1. "When Weber talks about the state and social class, this is a shorthand way of referring to complex patterns of action and relations among individuals. Such patterns are so complex and complicated that we obviously cannot describe the activit ies of each individual who makes them up, but can only talk about typical patterns of action." Explain how the argument in this quote fits into the sociological approaches we studied this semester.
2. Erving Goffman discusses participants around a merry-go-round. Explain what points he is attempting to make by using this example.
3. Ritzer lays out seven basic principles of symbolic interactionism. State two of these principles and write a short note explaining each of these two principles.
C. Answer one (1) of the following: (15 points).
1. In the view of many sociologists, there are several contradictions in classical liberalism and liberal theories of society. State one of these contradictions and explain how a feminist might examine this contradiction.
2. When a Marxist argues that women constitute a sexual class, what does this mean?
3. Weber argues that the mother-child relationship is natural but some radical feminists argue that "Mothers are not born, they are made." Write a short note explaining the different implications of these two points of view.
D. Answer one (1) of the following: (15 points).
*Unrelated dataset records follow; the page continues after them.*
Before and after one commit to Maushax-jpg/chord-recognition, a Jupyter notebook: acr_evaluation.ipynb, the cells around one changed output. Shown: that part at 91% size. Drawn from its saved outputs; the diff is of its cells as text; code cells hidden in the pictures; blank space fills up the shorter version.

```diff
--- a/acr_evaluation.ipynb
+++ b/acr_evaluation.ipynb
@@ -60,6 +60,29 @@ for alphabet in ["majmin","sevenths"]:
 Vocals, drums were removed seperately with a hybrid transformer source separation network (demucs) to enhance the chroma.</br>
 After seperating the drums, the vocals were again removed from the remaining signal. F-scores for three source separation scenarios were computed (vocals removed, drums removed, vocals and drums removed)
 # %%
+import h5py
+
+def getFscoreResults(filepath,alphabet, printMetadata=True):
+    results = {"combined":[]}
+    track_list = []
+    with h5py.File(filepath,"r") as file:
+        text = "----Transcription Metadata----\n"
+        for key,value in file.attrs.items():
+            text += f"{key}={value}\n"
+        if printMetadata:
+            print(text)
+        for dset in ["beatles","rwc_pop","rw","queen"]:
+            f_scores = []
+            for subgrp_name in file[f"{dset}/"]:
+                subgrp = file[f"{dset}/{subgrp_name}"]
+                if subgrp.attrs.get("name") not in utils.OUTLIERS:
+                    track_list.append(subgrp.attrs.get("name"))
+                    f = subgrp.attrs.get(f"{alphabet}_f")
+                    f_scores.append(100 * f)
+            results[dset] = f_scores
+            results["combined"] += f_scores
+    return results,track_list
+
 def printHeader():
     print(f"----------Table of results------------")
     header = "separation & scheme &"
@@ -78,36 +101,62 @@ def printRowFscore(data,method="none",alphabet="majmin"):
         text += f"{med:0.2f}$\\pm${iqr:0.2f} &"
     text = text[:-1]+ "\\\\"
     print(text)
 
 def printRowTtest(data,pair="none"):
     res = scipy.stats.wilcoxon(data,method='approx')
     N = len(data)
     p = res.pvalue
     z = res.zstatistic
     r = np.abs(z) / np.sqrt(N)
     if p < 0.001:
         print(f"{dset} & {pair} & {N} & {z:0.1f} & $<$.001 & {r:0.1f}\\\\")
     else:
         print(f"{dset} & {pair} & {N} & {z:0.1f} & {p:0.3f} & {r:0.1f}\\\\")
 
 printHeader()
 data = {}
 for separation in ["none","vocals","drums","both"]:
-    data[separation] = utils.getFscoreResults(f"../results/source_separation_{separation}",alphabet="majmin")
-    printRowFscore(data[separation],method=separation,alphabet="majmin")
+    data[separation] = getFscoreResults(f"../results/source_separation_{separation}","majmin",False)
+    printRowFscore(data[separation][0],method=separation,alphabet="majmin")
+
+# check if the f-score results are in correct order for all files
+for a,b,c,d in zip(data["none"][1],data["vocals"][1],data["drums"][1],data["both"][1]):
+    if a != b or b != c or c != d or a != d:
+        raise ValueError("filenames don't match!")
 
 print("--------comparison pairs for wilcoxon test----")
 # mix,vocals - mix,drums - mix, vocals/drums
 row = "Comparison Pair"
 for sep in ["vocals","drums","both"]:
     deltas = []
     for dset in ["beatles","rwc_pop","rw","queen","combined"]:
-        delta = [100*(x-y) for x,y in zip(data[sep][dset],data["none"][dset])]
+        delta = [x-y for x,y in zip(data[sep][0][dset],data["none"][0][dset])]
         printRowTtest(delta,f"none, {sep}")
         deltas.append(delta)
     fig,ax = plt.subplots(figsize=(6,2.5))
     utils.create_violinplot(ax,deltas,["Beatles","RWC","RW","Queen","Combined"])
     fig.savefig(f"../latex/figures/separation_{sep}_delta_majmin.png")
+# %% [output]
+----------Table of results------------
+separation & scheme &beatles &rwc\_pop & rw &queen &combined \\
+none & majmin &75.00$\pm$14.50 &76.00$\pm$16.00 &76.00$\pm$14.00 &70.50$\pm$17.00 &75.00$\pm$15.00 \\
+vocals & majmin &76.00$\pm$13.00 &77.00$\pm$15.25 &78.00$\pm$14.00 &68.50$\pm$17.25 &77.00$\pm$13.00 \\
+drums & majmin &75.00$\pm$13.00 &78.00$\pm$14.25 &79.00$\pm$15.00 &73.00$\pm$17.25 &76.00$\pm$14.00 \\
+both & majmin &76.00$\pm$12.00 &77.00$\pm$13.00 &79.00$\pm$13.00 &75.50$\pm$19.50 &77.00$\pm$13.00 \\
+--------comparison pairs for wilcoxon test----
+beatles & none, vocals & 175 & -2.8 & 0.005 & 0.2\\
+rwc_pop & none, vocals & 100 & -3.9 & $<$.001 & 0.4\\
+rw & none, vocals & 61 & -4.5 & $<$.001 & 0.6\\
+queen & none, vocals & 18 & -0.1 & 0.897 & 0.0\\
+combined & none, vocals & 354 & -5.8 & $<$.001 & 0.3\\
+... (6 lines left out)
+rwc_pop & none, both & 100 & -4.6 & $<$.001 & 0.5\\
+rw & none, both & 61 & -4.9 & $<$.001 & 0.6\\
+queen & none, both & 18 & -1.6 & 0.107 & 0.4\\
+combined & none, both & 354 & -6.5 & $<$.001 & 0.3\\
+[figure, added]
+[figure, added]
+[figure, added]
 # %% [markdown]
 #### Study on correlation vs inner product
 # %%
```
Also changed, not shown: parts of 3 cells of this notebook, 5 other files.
1. "The overwhelming importance of the St. Lawrence waterways has emphasized the production and export of raw materials, and in the case of wheat the extraordinary effects of a protective tariff during a period of expansion contributed to the constr uction of two new transcontinentals, and to the emergence of the Canadian National Railways." Explain why the points raised in this quote from Harold Innis might be important for sociological analysis in Canada.
2. "The approaches of Wallace Clement and Erik Olin Wright incorporate several Weberian elements into a Marxian analysis of social class." Explain, with an example.
3. Postmodern writers argue that grand, universal sociological approaches should be abandoned and that more attention should be given to local identities and mini-narratives. What does this mean and what are some of the reasons postmodernists make t his argument?
E. Essay Question. Pick one (1) of the following and write an essay on this topic. (35 points).
1. Durkheim and Marx are often thought of as presenting completely opposed theories of society. At the same time there are a number of similarities in the way that Durkheim and Marx examine society. Write an essay comparing Durkheim and Marx, concen trating primarily on the similarities between their approaches, but pointing out differences where necessary.
2. Select one of the major sociological approaches that we studied (Marx, Weber, Durkheim, Parsons, a microsociological approach, the staple model or postmodernism) and discuss how a feminist might argue that this approach is misleading or incomplet e. Where possible, show how the feminist approach could lead to overcoming the theoretical problems in this approach.
3. In an article in The Leader-Post of August 24, 1995, page C3, "Canadians watching less TV," Derrick de Kerckhove of the University of Toronto is quoted as saying:
We're moving from a culture of consumers to a culture of producers, of people who want to do things themselves. Karl Marx wouldn't have been happier if he was around today: Now the means of production are in the hands of the worker.
Given your understanding of Marx's views, comment on de Kerckhove's argument. In your answer, you could also speculate on what some other sociological approaches might say about this statement.
Return to Sociology 250.